RECORDS FOR THIS TASK

⟨

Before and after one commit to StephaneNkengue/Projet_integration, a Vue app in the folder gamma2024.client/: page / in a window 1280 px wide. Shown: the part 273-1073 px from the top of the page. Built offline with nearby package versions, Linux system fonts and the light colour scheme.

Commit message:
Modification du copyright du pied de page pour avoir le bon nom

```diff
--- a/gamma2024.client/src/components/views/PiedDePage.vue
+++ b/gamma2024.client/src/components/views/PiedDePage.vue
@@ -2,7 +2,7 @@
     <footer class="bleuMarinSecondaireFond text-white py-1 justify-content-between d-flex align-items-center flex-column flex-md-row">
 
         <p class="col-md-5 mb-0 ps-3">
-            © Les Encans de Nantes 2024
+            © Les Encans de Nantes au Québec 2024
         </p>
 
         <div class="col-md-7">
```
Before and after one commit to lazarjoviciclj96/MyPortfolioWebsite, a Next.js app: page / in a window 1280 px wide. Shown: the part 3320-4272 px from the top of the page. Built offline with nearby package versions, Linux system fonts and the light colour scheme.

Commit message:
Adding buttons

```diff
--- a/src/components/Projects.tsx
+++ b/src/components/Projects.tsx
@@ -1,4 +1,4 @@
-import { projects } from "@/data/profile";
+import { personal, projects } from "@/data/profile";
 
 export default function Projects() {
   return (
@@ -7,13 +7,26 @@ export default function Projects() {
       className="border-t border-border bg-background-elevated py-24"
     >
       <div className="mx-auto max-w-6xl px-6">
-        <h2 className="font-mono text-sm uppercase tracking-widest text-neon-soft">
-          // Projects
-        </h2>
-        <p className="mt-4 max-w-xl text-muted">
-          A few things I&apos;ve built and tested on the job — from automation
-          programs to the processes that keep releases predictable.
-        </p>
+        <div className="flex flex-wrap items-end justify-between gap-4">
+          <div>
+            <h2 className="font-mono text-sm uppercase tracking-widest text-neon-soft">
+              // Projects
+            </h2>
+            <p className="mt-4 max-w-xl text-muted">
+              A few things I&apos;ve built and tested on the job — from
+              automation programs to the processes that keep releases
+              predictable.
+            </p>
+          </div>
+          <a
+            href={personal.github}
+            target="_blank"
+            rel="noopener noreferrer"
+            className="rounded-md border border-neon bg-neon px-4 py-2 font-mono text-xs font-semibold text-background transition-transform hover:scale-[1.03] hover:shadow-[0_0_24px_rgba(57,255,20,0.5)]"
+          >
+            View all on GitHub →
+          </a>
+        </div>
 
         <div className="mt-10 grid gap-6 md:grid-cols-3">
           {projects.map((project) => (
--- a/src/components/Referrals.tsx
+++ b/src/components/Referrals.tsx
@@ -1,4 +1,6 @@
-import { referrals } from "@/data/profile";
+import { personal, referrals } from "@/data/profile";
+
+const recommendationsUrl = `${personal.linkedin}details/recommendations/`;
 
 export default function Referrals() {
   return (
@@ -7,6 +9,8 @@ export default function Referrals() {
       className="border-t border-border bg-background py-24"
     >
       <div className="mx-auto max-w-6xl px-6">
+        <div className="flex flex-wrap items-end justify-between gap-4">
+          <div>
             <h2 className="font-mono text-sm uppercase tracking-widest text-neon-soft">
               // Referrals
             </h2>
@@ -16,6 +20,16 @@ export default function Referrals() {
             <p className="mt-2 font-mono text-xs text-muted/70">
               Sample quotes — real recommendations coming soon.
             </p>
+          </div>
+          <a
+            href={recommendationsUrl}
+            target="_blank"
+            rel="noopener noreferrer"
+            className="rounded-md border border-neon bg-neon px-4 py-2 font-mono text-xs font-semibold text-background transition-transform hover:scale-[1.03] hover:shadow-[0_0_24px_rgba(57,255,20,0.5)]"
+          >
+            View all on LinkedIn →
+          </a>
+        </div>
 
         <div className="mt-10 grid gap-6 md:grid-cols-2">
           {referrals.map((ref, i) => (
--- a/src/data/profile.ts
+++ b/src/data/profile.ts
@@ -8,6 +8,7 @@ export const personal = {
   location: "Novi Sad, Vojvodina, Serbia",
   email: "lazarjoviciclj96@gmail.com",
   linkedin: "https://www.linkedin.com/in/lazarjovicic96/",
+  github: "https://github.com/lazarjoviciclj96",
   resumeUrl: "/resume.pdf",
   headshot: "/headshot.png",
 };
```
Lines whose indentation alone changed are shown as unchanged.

⟩

TASK
Output every entry exactly as given.

SOLUTION FOR THIS TASK
Before and after one commit to StephaneNkengue/Projet_integration, a Vue app in the folder gamma2024.client/: page / in a window 1280 px wide. Shown: the part 273-1073 px from the top of the page. Built offline with nearby package versions, Linux system fonts and the light colour scheme.

Commit message:
Modification du copyright du pied de page pour avoir le bon nom

```diff
--- a/gamma2024.client/src/components/views/PiedDePage.vue
+++ b/gamma2024.client/src/components/views/PiedDePage.vue
@@ -2,7 +2,7 @@
     <footer class="bleuMarinSecondaireFond text-white py-1 justify-content-between d-flex align-items-center flex-column flex-md-row">
 
         <p class="col-md-5 mb-0 ps-3">
-            © Les Encans de Nantes 2024
+            © Les Encans de Nantes au Québec 2024
         </p>
 
         <div class="col-md-7">
```
Before and after one commit to lazarjoviciclj96/MyPortfolioWebsite, a Next.js app: page / in a window 1280 px wide. Shown: the part 3320-4272 px from the top of the page. Built offline with nearby package versions, Linux system fonts and the light colour scheme.

Commit message:
Adding buttons

```diff
--- a/src/components/Projects.tsx
+++ b/src/components/Projects.tsx
@@ -1,4 +1,4 @@
-import { projects } from "@/data/profile";
+import { personal, projects } from "@/data/profile";
 
 export default function Projects() {
   return (
@@ -7,13 +7,26 @@ export default function Projects() {
       className="border-t border-border bg-background-elevated py-24"
     >
       <div className="mx-auto max-w-6xl px-6">
-        <h2 className="font-mono text-sm uppercase tracking-widest text-neon-soft">
-          // Projects
-        </h2>
-        <p className="mt-4 max-w-xl text-muted">
-          A few things I&apos;ve built and tested on the job — from automation
-          programs to the processes that keep releases predictable.
-        </p>
+        <div className="flex flex-wrap items-end justify-between gap-4">
+          <div>
+            <h2 className="font-mono text-sm uppercase tracking-widest text-neon-soft">
+              // Projects
+            </h2>
+            <p className="mt-4 max-w-xl text-muted">
+              A few things I&apos;ve built and tested on the job — from
+              automation programs to the processes that keep releases
+              predictable.
+            </p>
+          </div>
+          <a
+            href={personal.github}
+            target="_blank"
+            rel="noopener noreferrer"
+            className="rounded-md border border-neon bg-neon px-4 py-2 font-mono text-xs font-semibold text-background transition-transform hover:scale-[1.03] hover:shadow-[0_0_24px_rgba(57,255,20,0.5)]"
+          >
+            View all on GitHub →
+          </a>
+        </div>
 
         <div className="mt-10 grid gap-6 md:grid-cols-3">
           {projects.map((project) => (
--- a/src/components/Referrals.tsx
+++ b/src/components/Referrals.tsx
@@ -1,4 +1,6 @@
-import { referrals } from "@/data/profile";
+import { personal, referrals } from "@/data/profile";
+
+const recommendationsUrl = `${personal.linkedin}details/recommendations/`;
 
 export default function Referrals() {
   return (
@@ -7,6 +9,8 @@ export default function Referrals() {
       className="border-t border-border bg-background py-24"
     >
       <div className="mx-auto max-w-6xl px-6">
+        <div className="flex flex-wrap items-end justify-between gap-4">
+          <div>
             <h2 className="font-mono text-sm uppercase tracking-widest text-neon-soft">
               // Referrals
             </h2>
@@ -16,6 +20,16 @@ export default function Referrals() {
             <p className="mt-2 font-mono text-xs text-muted/70">
               Sample quotes — real recommendations coming soon.
             </p>
+          </div>
+          <a
+            href={recommendationsUrl}
+            target="_blank"
+            rel="noopener noreferrer"
+            className="rounded-md border border-neon bg-neon px-4 py-2 font-mono text-xs font-semibold text-background transition-transform hover:scale-[1.03] hover:shadow-[0_0_24px_rgba(57,255,20,0.5)]"
+          >
+            View all on LinkedIn →
+          </a>
+        </div>
 
         <div className="mt-10 grid gap-6 md:grid-cols-2">
           {referrals.map((ref, i) => (
--- a/src/data/profile.ts
+++ b/src/data/profile.ts
@@ -8,6 +8,7 @@ export const personal = {
   location: "Novi Sad, Vojvodina, Serbia",
   email: "lazarjoviciclj96@gmail.com",
   linkedin: "https://www.linkedin.com/in/lazarjovicic96/",
+  github: "https://github.com/lazarjoviciclj96",
   resumeUrl: "/resume.pdf",
   headshot: "/headshot.png",
 };
```
Lines whose indentation alone changed are shown as unchanged.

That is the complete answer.